Abuja residents express frustration over collection of PVCs
Some residents of the Federal Capital Territory (FCT), Abuja have expressed outrage against the Independent National Electoral Commission (INEC) over its failure to provide their Permanent Voter Cards (PVCs) six months after registration.
Speaking to The Guardian, they said INEC officials told them that their cards were omitted during production and were asked to fill incident form after which they kept visiting the commission’s accredited centres to no avail.
They said the officials kept posting them for over five months since the issuance of the cards began.
A resident, Christian Eze, told The Guardian yesterday at INEC Women Centre in Gwa-Gwa, Abuja, that collecting the card was so frustrating that he could no longer continue with the process, adding that he had been making effort to collect the card for the past three months without success.
Another resident, Chinelo Ugwu, stated that there was no gain passing through a cumbersome process of registration, if she could not collect the PVC that qualifies her to exercise her right to vote in the elections.
On his part, Victor Efe Uvwebiepha, noted that INEC’s inability to produce enough of the cards was a deliberate attempt to disenfranchise some persons or groups in the society.
He urged government to make the process more flexible to enable eligible voters participate in the forthcoming elections.
However, INEC in Ebonyi State yesterday said it has created additional voting points to accommodate increase in the number of voters during the continuous voter registration in the state.

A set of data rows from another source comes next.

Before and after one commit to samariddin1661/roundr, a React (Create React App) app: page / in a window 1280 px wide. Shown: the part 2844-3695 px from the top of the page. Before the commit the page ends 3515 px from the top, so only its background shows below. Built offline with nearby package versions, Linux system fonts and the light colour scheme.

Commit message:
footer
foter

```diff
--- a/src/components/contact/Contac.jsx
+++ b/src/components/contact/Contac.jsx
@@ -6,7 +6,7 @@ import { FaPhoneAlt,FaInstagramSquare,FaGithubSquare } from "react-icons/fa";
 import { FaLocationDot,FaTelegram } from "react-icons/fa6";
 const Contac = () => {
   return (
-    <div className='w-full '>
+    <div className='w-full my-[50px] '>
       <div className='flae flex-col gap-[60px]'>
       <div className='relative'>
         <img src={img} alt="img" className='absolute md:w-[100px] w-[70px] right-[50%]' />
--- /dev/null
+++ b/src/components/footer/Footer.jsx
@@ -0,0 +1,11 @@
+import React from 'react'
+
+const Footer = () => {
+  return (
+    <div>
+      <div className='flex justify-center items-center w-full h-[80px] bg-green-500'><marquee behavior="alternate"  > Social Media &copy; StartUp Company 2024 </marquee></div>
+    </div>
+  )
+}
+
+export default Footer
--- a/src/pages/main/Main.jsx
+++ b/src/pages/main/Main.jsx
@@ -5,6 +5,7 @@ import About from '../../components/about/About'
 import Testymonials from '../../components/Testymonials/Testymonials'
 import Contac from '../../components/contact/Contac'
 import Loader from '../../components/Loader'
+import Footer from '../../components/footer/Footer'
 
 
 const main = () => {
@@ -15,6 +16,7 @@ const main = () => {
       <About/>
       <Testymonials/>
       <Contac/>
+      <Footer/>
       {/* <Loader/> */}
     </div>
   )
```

Resident Electoral Commissioner (REC), Professor Godswill Obioma, made the disclosure while addressing the last stakeholders meeting to show its readiness for the 2019 election in Abakaliki.
The commission met with Civil Society Organisations (CSOs), European Election Observer Group, political parties, town unions and Church leaders.
Obioma, who maintained that the commission recorded some successes during the Continuous Voter Registration exercise in the state, affirmed that it increased the number of polling stations from 1,700 in 2015 to 2,245.
He, however, expressed concern over the 168,000 uncollected PVCs in the state, adding: “But we have recorded some successes in the distribution because over 20,000 PVCs have been collected by their owners, as a result of the strategies we devised to reach more prospective voters.”